During my 35 year career with Union Carbide Corporation I got to every stateside chemical plant it had except the one at Brownsville. Maybe next time well see more of the South Texas coast.
Such are the people, places and things that have touched my life in my home.
The 5th Annual Festival of Hope took place at the Winnie-Stowell Park on March 7th.
Even with the recent hurricane and the problems with the economy, we had a nice turnout.
Horseshoes For Hope was a big success this year. We raised $240 at the horseshoe tournament.
The garage sale raised $535.00 dollars this year. We sold snow cones, homemade jelly, raffle tickets, various items and had a silent auction. The car show and other fund raisers raised $1433. We had 4 vendors this year that each made a contribution to Relay For Life/The American Cancer Society. We raised a total of $2,200.00 for the American Cancer Society via Relay For Life. We would like to thank everyone who helped make this event possible!
Relay for Life
N. L. Deen, 75, Huffman
Please see print edition for details.
The Pilot Club of Highlands 11th Annual Community Fair was held Sat. Feb. 28th at the Highlands Elem. School. We had good weather this year. Our turnout for the fair was around 500 people. The community came out and had a good time with out entertainers, singing and a big show for the Assembly of God church Average Joes that had everyone on the edge of their seats.
The BBQ was enjoyed by all, thanks to Kenneth Boudreux and crew.
Our President Susan Precht and all the members of the club would like to take this opportunity to say a big Thank You to everyone and to our businesses that support us every year. It if wasnt for you, our fair wouldnt be a success.

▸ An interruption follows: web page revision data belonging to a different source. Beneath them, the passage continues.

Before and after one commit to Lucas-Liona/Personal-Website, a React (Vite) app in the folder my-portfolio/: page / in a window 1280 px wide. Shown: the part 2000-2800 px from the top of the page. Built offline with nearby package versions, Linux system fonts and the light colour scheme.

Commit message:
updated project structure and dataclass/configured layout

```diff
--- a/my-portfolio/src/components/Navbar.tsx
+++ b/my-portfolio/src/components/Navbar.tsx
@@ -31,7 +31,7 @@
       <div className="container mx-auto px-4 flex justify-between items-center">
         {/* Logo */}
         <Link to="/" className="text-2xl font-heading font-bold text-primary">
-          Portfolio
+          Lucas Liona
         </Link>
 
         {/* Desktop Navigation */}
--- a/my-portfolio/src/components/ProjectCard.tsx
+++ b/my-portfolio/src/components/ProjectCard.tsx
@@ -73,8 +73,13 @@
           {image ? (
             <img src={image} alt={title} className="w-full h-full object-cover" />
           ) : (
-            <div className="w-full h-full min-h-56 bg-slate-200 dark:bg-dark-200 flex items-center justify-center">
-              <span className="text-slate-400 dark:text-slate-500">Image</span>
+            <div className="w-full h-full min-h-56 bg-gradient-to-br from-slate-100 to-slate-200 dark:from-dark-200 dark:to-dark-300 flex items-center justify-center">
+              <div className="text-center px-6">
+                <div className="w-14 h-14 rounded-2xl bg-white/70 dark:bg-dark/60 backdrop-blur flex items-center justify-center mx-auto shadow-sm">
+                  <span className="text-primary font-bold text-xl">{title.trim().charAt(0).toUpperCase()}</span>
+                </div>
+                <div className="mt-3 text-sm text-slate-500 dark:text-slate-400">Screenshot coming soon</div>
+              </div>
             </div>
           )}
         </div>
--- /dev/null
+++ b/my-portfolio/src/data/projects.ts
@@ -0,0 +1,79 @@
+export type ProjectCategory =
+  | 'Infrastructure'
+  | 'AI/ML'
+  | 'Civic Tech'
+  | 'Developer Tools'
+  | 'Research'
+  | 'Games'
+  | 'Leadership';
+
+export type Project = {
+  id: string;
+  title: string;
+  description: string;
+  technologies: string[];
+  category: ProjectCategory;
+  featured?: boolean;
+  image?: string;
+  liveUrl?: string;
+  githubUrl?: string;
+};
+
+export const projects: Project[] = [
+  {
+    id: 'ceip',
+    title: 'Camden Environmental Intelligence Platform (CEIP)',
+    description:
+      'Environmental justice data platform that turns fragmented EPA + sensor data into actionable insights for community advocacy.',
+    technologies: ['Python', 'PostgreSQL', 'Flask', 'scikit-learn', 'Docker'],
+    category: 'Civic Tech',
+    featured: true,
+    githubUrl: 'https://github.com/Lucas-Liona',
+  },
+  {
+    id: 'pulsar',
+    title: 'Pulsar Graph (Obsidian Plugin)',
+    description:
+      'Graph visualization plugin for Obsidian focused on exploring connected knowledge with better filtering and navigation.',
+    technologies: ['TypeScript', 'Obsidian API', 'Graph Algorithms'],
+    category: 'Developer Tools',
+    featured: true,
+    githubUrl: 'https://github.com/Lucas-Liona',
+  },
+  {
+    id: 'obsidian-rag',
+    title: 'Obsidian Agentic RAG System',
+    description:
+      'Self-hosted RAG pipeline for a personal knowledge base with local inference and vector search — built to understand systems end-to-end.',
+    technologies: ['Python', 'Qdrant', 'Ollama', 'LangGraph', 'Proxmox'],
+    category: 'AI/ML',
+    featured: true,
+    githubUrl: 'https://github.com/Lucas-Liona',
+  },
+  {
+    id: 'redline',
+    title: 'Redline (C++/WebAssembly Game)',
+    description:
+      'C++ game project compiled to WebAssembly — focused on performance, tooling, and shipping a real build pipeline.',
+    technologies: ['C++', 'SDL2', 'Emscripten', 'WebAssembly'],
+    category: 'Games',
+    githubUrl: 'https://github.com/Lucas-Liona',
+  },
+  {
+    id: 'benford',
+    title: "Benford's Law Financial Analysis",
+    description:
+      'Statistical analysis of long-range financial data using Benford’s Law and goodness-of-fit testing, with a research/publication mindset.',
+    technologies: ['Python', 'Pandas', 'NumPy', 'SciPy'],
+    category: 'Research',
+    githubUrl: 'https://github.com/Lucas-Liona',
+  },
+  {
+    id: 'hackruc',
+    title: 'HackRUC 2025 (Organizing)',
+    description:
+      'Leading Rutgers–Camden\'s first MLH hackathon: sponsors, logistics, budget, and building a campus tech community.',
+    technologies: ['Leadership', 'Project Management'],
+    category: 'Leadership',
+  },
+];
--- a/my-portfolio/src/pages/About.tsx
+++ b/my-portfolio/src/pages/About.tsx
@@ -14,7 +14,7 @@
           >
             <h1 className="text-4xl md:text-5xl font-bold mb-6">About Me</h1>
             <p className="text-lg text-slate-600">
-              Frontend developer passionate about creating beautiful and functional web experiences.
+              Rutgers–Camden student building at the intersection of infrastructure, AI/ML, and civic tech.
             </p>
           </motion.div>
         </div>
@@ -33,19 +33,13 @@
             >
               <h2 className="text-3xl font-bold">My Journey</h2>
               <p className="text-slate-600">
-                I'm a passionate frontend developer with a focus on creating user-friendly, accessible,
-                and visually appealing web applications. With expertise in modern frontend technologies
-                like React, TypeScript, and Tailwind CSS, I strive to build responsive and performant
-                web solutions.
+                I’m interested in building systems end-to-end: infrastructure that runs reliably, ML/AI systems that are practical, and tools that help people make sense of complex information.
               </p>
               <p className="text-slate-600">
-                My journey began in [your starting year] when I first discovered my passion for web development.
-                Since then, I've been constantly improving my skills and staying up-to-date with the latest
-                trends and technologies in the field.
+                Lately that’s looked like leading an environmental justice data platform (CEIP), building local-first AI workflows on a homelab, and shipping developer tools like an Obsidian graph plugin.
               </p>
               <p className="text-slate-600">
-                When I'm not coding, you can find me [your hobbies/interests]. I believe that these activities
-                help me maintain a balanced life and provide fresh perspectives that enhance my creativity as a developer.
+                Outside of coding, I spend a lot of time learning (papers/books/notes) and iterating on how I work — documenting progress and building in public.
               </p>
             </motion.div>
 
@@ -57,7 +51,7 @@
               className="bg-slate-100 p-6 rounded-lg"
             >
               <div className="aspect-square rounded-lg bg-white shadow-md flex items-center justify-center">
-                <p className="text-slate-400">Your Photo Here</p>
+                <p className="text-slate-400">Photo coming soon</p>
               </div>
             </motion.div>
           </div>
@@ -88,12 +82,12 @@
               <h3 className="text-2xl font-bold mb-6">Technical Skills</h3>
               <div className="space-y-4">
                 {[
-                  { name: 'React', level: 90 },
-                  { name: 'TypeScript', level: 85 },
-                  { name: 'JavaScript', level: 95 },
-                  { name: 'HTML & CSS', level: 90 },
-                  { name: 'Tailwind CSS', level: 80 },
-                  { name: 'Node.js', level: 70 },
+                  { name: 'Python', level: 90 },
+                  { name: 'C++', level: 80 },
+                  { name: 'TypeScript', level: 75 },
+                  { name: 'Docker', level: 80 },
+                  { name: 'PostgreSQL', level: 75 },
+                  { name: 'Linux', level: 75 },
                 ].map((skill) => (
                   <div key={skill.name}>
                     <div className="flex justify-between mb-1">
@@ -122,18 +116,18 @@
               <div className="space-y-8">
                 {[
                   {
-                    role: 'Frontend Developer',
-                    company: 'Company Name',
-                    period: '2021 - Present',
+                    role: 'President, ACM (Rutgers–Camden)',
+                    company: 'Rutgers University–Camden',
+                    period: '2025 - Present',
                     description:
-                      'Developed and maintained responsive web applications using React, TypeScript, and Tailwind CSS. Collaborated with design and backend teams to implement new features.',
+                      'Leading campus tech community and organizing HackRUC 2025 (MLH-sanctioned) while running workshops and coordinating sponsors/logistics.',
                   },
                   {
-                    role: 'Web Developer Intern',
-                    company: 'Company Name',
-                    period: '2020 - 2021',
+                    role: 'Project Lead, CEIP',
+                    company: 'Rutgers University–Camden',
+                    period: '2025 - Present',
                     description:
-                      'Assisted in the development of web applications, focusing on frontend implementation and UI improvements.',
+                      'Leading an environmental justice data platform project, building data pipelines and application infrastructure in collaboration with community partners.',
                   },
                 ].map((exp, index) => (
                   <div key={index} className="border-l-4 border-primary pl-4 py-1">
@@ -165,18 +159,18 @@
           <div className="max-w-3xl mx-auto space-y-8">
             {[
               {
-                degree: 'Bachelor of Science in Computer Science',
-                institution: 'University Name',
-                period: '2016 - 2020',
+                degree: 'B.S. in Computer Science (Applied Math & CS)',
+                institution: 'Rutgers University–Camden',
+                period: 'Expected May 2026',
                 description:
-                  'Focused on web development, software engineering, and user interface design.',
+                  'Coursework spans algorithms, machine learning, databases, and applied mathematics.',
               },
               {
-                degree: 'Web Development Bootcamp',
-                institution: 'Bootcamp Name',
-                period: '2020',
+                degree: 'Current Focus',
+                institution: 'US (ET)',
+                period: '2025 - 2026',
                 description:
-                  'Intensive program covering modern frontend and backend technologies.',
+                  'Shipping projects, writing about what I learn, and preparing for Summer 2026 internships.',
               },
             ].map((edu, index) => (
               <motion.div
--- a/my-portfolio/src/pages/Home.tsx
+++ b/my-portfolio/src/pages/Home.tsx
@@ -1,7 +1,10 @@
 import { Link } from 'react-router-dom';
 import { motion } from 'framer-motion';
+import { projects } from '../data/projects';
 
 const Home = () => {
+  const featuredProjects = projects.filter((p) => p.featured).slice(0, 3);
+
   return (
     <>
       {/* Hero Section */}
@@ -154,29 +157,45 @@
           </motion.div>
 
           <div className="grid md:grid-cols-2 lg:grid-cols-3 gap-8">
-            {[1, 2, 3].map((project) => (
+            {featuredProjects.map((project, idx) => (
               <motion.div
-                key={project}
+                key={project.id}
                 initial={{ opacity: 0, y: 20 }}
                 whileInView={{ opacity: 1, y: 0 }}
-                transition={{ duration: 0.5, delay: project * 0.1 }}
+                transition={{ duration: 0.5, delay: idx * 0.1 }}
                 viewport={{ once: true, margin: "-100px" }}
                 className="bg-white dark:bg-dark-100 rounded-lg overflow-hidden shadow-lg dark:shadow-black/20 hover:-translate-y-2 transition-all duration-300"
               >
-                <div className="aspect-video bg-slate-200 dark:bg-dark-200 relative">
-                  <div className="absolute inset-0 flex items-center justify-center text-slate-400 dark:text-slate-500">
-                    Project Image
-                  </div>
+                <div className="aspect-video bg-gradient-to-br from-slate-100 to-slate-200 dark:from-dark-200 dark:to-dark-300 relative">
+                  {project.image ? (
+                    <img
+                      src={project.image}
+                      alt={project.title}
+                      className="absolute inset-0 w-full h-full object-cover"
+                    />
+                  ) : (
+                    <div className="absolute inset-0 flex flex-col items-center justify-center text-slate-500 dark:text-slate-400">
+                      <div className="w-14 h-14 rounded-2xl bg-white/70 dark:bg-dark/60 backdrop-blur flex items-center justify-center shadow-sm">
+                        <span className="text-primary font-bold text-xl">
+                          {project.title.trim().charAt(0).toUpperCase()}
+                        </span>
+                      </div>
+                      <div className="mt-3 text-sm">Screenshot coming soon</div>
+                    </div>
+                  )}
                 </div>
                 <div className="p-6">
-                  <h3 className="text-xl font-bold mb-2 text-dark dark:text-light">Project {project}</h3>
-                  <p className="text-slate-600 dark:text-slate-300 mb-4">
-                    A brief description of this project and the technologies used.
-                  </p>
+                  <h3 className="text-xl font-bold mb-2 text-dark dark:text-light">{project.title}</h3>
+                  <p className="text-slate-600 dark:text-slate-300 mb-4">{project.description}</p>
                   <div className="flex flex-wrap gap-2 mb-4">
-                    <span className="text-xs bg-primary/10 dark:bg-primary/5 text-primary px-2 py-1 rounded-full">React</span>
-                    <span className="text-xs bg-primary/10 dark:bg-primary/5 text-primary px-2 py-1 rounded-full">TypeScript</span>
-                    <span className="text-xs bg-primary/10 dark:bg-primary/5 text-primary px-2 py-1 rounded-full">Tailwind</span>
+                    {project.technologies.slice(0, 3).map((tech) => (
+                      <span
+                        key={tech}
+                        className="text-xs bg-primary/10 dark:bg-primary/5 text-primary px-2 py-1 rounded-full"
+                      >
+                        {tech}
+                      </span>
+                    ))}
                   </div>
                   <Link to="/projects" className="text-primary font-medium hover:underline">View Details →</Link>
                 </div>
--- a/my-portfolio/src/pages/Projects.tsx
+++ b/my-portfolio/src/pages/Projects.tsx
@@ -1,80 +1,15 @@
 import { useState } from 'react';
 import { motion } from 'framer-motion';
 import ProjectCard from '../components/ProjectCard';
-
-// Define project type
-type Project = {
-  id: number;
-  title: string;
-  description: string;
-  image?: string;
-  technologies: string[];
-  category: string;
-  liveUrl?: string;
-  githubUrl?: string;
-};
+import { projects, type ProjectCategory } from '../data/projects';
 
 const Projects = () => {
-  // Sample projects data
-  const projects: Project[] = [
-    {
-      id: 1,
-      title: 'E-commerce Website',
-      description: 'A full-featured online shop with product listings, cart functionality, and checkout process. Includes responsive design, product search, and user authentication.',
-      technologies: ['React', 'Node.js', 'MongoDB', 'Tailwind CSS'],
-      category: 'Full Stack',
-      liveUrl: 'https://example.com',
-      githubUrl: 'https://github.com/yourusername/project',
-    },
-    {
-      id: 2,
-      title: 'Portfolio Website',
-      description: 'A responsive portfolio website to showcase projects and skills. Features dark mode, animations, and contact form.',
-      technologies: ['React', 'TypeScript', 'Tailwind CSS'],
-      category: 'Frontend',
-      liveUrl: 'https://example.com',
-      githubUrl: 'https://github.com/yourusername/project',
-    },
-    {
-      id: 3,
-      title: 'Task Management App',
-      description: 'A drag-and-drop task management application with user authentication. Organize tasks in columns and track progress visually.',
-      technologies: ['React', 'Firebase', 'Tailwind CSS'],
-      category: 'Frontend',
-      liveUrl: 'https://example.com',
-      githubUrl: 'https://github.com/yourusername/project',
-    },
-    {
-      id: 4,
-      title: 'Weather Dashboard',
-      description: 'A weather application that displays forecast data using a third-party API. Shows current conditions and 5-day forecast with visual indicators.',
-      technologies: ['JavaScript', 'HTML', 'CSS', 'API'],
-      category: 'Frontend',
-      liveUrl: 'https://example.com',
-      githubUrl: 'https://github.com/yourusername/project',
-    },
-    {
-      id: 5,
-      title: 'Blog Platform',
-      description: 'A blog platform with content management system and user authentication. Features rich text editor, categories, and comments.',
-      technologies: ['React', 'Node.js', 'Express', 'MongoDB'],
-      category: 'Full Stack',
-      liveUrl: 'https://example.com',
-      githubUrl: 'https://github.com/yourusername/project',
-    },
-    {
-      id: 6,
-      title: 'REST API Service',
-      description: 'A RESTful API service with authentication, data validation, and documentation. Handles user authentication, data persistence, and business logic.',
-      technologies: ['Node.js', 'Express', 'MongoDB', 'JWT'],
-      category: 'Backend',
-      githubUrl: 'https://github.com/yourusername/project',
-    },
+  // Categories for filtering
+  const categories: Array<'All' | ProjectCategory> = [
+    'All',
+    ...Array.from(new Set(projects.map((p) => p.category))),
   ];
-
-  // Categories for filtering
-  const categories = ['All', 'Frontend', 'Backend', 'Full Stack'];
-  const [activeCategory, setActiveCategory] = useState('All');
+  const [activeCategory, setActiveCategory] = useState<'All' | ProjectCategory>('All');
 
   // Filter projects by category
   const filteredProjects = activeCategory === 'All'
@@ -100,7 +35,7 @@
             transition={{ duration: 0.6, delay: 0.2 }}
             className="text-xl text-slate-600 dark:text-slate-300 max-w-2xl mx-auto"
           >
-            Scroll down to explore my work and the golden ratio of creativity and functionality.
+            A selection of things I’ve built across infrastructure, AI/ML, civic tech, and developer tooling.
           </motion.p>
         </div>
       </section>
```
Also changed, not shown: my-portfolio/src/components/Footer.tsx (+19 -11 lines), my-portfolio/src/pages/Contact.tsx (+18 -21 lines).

The fair is our major fundraiser of the year, with our main focus being on brain-related injuries and Alzheimers prevention. We would not be able to continue supporting of all our projects and giving back to the community if it wasnt for you.
Pilot Club of Highlands